RECORD EXCERPTS =
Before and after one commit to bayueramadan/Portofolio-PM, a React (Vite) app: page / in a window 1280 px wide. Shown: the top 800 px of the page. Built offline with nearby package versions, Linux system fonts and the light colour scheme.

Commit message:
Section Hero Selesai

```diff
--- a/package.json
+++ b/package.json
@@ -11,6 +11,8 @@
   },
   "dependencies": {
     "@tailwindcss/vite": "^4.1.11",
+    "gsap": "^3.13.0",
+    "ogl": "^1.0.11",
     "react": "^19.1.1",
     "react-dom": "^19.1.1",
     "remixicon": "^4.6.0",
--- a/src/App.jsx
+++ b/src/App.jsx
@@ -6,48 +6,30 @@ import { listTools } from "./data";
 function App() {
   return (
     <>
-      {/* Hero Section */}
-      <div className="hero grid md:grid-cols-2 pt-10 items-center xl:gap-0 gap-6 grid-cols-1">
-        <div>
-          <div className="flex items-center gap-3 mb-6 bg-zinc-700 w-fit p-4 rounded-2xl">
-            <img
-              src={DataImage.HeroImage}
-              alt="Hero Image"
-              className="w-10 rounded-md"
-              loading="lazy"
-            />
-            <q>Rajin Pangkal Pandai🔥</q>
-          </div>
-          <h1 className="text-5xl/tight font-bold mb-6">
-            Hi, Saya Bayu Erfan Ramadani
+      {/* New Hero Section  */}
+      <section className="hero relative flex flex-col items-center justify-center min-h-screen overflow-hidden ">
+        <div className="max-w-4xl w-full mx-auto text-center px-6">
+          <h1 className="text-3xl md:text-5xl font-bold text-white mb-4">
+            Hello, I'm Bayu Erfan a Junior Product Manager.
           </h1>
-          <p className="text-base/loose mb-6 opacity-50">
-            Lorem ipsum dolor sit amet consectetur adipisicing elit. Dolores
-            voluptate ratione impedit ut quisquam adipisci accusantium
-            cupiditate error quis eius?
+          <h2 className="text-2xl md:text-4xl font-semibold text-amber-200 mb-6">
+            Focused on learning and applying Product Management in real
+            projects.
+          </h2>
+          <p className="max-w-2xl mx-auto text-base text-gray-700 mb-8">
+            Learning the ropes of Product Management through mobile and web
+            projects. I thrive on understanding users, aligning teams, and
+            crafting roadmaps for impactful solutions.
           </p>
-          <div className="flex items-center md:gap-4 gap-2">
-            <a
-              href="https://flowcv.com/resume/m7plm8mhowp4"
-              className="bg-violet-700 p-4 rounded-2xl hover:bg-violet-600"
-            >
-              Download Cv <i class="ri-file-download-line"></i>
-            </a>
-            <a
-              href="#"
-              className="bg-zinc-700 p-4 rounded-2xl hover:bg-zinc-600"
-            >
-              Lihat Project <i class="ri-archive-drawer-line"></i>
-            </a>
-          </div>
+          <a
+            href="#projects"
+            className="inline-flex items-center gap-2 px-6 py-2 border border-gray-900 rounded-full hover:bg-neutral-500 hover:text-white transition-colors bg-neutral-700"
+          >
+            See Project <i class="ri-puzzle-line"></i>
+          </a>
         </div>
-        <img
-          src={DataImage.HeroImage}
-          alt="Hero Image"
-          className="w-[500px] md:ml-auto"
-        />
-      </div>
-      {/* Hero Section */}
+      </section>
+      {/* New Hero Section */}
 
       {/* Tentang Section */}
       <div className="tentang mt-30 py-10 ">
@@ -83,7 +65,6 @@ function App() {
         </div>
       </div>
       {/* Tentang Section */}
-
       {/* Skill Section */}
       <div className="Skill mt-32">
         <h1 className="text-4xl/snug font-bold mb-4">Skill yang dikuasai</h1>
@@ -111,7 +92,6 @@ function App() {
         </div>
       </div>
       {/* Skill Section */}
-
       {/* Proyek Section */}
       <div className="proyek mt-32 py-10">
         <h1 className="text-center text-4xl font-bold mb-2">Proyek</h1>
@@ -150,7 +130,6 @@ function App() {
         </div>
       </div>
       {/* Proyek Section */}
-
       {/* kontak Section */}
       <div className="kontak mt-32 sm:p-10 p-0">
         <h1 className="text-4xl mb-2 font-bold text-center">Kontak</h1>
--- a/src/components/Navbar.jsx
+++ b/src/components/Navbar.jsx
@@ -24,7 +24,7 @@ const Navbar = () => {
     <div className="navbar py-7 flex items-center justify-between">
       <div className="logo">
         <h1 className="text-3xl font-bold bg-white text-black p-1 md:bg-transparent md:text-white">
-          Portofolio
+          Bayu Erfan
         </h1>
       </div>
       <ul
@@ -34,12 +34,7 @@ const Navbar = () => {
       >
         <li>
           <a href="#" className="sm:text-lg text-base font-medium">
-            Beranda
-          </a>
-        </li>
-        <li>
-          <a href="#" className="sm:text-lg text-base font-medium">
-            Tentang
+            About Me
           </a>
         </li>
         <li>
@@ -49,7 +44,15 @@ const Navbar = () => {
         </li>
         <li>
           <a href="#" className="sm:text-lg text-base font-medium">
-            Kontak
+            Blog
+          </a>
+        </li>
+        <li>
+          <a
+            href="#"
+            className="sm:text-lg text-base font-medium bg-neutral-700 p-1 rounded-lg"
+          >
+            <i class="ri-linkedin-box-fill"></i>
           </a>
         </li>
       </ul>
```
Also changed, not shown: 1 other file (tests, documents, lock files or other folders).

WHAT NEEDS TO BE DONE = Look through the data above for the word "items". Report each line where it occurs.

SOLUTION TO THIS EXERCISE =
-      <div className="hero grid md:grid-cols-2 pt-10 items-center xl:gap-0 gap-6 grid-cols-1">
-          <div className="flex items-center gap-3 mb-6 bg-zinc-700 w-fit p-4 rounded-2xl">
+      <section className="hero relative flex flex-col items-center justify-center min-h-screen overflow-hidden ">
-          <div className="flex items-center md:gap-4 gap-2">
+            className="inline-flex items-center gap-2 px-6 py-2 border border-gray-900 rounded-full hover:bg-neutral-500 hover:text-white transition-colors bg-neutral-700"
     <div className="navbar py-7 flex items-center justify-between">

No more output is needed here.